HP ink and other brands have built-in monitors on their printers to estimate when your printer ink has expired or is about to. However, your ink can dry up before the expiration date if environmental conditions are less than optimal.

Printer ink is designed to operate at average room temperatures — typically around 68°F–75°F. It’s specifically engineered for this temperature range to avoid leaks and other problems associated with the ink being too runny.

Colder temperatures cause the ink to solidify, although it may warm back up and return to normal. Warmer temperatures may make the ink dry up completely within a few months.

Unopened ink lasts much longer than opened ink because of the special packaging manufacturers use. Avoid opening printer ink packaging until you’re ready to replace your cartridge, or the aging process will accelerate earlier than necessary.

How to Store Properly

The long- and short-term storage locations of your ink make a huge difference to its lifespan. Start by checking the temperature in any area of your office or home where a printer is located. If this area is vulnerable to drafts or is in direct sunlight, consider moving the printer to a location where the temperature is normal and consistent.  

Storage closets and cabinets are potentially a problem for long-term storage if they are not properly cooled or heated. Consider moving a small cabinet close to your desk or another area where temperatures are more consistently regulated.

If you have a printer that won’t be used for several months, remove the cartridges and store them in a plastic bag with a damp paper towel. Ensure the paper towel doesn’t touch the nozzles directly since it can make the nozzles leak.
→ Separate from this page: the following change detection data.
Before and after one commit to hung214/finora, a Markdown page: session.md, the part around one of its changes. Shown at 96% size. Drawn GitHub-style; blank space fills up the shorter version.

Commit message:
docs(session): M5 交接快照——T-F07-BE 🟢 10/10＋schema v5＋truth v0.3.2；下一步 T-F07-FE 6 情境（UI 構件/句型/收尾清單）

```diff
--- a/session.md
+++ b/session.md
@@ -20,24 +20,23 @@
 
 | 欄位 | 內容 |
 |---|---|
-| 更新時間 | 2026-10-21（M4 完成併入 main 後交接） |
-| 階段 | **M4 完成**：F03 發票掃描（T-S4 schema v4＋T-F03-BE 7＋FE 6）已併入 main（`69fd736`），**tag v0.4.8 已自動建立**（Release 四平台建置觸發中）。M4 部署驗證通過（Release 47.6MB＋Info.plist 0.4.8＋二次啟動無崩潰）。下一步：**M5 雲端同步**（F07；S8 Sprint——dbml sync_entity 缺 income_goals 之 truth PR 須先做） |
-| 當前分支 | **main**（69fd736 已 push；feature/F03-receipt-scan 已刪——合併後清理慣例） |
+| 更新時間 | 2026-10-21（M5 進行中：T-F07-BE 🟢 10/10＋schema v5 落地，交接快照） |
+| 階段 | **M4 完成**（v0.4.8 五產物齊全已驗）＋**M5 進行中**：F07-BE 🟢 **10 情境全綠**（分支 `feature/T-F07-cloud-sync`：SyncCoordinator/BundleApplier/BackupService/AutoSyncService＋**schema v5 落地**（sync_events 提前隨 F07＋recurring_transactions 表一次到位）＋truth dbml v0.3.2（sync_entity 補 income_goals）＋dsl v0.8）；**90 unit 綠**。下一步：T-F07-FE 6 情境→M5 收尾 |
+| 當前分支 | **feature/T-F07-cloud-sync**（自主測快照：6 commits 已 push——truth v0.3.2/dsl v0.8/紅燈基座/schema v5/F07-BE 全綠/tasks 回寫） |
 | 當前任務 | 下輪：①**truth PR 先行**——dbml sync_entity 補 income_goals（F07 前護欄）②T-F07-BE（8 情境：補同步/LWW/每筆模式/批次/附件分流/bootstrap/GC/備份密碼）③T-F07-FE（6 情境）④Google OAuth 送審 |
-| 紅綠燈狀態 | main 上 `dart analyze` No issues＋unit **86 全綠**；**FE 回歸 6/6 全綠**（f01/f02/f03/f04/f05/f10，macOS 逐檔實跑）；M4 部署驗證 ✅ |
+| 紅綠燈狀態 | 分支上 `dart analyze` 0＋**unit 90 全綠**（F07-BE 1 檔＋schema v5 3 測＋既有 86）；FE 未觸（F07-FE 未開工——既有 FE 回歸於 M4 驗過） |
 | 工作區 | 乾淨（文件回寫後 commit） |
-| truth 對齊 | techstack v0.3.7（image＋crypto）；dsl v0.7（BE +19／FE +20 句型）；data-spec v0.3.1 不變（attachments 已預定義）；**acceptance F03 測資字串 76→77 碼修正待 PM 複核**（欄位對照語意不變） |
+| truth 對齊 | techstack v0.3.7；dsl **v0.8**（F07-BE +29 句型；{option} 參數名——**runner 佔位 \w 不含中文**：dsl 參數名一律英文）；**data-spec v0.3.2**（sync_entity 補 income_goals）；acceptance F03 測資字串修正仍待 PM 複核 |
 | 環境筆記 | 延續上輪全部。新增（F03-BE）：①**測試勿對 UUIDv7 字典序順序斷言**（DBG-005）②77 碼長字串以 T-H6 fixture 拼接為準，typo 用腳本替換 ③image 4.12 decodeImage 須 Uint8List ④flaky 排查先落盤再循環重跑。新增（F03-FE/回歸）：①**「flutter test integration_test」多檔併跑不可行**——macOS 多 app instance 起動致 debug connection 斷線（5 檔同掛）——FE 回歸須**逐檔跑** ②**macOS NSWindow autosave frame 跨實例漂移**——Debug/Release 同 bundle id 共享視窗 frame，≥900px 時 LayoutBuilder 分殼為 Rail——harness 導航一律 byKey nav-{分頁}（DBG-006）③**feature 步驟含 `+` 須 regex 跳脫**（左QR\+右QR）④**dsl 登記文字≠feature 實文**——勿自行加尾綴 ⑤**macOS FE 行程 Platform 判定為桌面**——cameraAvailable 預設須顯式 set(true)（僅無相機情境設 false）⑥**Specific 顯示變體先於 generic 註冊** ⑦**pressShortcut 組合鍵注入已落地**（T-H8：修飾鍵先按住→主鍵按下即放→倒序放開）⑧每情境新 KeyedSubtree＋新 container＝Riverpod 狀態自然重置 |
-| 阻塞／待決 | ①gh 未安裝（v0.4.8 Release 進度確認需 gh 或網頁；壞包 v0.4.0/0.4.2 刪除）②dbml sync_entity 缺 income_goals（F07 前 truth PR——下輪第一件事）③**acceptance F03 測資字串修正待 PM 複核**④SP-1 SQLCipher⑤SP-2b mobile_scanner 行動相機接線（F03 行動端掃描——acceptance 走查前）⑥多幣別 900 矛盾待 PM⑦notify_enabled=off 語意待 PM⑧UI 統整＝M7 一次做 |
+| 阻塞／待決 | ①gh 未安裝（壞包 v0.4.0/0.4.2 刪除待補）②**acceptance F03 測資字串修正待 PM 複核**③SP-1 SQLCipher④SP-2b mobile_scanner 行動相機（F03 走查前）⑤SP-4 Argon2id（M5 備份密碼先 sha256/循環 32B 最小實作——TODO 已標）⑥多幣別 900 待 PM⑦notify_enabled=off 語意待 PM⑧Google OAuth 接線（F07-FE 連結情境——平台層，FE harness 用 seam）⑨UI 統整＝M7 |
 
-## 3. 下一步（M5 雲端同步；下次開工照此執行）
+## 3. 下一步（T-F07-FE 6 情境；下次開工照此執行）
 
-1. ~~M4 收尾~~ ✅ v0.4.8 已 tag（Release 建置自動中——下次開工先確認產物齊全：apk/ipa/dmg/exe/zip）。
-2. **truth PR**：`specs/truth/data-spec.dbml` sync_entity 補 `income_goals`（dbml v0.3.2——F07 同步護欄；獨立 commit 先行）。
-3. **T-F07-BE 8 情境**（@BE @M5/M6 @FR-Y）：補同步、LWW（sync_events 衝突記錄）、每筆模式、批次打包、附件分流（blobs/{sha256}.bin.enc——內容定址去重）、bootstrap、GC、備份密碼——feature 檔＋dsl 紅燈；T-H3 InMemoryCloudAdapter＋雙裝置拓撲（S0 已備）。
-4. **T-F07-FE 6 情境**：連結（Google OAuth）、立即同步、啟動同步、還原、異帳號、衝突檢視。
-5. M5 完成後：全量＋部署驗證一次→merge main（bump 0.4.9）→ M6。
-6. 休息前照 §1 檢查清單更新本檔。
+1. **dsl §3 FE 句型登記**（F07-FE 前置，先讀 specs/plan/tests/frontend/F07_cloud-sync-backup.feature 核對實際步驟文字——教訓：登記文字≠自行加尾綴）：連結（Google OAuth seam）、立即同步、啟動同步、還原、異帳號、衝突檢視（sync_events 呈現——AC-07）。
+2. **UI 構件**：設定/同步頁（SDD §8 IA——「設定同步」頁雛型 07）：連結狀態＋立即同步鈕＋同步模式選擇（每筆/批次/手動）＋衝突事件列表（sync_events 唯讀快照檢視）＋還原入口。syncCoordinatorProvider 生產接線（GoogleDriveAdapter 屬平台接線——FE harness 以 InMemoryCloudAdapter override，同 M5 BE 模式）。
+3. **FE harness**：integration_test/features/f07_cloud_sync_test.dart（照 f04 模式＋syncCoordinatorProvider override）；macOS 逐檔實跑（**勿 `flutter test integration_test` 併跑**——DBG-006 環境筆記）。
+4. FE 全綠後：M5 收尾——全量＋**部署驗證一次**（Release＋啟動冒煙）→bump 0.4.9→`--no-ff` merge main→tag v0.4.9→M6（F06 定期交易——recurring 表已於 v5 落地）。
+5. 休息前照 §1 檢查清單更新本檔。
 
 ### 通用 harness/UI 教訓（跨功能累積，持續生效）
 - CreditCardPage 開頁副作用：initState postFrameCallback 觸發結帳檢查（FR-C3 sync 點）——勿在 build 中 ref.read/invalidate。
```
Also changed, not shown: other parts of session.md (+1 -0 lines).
Online purchase delivery service concept. Cardboard parcel box delivered outside the door. Parcel on the door mat near entrance door. 3d rendering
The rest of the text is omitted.